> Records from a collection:
•••••
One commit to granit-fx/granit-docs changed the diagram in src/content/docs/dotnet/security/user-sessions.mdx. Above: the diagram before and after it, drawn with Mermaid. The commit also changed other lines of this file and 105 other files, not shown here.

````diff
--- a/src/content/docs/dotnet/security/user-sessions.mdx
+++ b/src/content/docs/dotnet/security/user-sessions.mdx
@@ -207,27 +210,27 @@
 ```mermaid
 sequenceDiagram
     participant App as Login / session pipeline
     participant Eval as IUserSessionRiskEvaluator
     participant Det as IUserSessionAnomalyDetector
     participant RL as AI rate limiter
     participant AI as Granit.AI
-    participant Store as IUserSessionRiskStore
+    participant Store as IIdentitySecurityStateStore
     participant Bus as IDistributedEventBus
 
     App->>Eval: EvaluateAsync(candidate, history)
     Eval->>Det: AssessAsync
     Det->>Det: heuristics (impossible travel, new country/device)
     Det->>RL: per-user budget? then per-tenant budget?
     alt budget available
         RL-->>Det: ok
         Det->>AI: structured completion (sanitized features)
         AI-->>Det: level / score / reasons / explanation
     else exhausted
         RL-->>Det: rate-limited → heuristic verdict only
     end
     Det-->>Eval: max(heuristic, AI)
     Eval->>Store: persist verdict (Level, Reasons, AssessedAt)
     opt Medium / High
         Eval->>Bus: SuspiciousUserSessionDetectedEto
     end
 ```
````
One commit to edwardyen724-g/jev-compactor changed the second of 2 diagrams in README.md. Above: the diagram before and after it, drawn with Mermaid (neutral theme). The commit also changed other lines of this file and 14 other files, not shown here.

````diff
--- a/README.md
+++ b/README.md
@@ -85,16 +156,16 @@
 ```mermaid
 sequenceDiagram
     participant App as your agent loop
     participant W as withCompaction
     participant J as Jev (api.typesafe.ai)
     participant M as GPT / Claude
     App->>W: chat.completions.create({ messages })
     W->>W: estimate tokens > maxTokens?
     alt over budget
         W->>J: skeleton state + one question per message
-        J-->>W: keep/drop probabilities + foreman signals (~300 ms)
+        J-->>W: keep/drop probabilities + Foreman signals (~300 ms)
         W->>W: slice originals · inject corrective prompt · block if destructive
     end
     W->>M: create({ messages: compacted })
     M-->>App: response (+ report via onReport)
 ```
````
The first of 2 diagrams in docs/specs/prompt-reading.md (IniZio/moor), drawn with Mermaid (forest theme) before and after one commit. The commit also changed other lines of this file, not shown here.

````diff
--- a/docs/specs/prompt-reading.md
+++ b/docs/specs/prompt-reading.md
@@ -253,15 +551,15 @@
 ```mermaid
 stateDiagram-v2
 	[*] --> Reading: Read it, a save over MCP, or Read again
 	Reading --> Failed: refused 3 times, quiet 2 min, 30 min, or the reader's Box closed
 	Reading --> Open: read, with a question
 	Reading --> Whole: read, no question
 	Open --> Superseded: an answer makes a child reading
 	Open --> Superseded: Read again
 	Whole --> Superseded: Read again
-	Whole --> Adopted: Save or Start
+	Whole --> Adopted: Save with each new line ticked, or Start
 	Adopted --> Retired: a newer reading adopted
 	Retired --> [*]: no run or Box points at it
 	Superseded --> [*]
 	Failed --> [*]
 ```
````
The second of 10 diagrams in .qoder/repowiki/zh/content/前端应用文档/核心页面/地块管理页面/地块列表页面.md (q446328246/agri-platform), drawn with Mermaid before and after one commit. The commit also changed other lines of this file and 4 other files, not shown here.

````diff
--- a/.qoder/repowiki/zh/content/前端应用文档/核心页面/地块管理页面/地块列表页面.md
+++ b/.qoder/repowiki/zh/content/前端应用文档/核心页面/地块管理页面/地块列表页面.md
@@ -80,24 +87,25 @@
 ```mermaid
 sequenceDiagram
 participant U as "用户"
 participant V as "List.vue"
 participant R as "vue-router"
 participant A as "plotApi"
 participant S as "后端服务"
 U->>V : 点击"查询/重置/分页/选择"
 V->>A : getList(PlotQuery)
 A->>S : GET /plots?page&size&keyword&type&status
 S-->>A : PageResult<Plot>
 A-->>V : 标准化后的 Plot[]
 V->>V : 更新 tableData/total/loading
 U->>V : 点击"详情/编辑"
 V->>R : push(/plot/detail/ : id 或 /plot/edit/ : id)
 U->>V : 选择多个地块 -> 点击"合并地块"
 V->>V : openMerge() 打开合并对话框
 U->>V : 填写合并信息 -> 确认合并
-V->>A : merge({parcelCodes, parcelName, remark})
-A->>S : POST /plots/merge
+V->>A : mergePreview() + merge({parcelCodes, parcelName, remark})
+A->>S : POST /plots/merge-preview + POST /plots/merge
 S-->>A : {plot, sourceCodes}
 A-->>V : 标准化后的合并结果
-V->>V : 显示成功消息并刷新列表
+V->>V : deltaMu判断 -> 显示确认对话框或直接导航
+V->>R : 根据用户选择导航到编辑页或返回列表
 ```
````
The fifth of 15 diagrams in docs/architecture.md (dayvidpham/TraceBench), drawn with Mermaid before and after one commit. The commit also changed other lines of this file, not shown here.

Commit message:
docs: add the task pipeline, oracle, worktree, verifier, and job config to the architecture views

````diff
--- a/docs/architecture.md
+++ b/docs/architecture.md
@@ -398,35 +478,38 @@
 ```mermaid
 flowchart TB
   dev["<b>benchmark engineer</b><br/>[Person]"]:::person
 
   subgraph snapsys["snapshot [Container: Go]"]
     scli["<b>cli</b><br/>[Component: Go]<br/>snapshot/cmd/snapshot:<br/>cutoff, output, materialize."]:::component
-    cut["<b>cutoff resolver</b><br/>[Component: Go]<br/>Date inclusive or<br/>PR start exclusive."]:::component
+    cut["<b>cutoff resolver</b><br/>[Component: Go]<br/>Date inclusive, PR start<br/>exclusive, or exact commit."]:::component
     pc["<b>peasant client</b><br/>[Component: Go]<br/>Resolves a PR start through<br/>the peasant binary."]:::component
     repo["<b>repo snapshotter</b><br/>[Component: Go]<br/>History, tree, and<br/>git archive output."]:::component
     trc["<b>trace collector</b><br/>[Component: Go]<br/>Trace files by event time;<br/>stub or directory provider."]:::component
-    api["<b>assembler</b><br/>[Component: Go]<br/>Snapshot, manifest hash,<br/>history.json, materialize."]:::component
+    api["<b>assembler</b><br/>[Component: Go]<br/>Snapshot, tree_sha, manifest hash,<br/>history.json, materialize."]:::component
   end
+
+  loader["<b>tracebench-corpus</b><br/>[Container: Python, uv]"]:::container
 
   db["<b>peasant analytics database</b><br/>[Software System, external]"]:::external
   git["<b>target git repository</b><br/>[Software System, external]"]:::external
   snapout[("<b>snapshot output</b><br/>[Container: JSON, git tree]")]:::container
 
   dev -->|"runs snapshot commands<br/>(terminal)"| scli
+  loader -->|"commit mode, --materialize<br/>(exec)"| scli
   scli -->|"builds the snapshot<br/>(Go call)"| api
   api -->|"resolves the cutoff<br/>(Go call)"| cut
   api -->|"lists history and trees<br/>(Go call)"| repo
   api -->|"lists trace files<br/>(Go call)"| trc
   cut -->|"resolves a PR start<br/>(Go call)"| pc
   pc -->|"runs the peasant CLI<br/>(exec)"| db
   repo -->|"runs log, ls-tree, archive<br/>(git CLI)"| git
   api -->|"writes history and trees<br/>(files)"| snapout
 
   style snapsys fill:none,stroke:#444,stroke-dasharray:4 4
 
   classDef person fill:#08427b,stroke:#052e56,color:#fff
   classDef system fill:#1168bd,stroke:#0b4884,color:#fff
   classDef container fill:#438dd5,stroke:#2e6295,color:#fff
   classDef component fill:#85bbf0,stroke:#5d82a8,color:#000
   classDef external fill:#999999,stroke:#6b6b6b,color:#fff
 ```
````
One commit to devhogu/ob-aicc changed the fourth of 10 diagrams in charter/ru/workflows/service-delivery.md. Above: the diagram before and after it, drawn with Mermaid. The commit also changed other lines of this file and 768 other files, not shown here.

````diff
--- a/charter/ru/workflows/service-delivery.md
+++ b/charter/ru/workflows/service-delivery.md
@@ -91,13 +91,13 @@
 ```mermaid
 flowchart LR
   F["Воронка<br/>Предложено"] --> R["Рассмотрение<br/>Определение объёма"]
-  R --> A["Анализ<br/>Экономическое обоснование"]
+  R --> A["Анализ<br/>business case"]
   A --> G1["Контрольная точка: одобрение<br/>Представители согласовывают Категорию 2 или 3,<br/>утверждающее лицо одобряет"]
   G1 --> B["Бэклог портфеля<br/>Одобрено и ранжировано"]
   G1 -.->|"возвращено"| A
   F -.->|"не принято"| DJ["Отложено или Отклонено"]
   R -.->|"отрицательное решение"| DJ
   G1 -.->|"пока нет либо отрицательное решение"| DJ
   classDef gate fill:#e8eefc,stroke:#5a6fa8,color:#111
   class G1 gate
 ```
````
•••••
> What you are asked to do:
List every line above that holds the word "verdict".

> Result:
         RL-->>Det: rate-limited → heuristic verdict only
     Eval->>Store: persist verdict (Level, Reasons, AssessedAt)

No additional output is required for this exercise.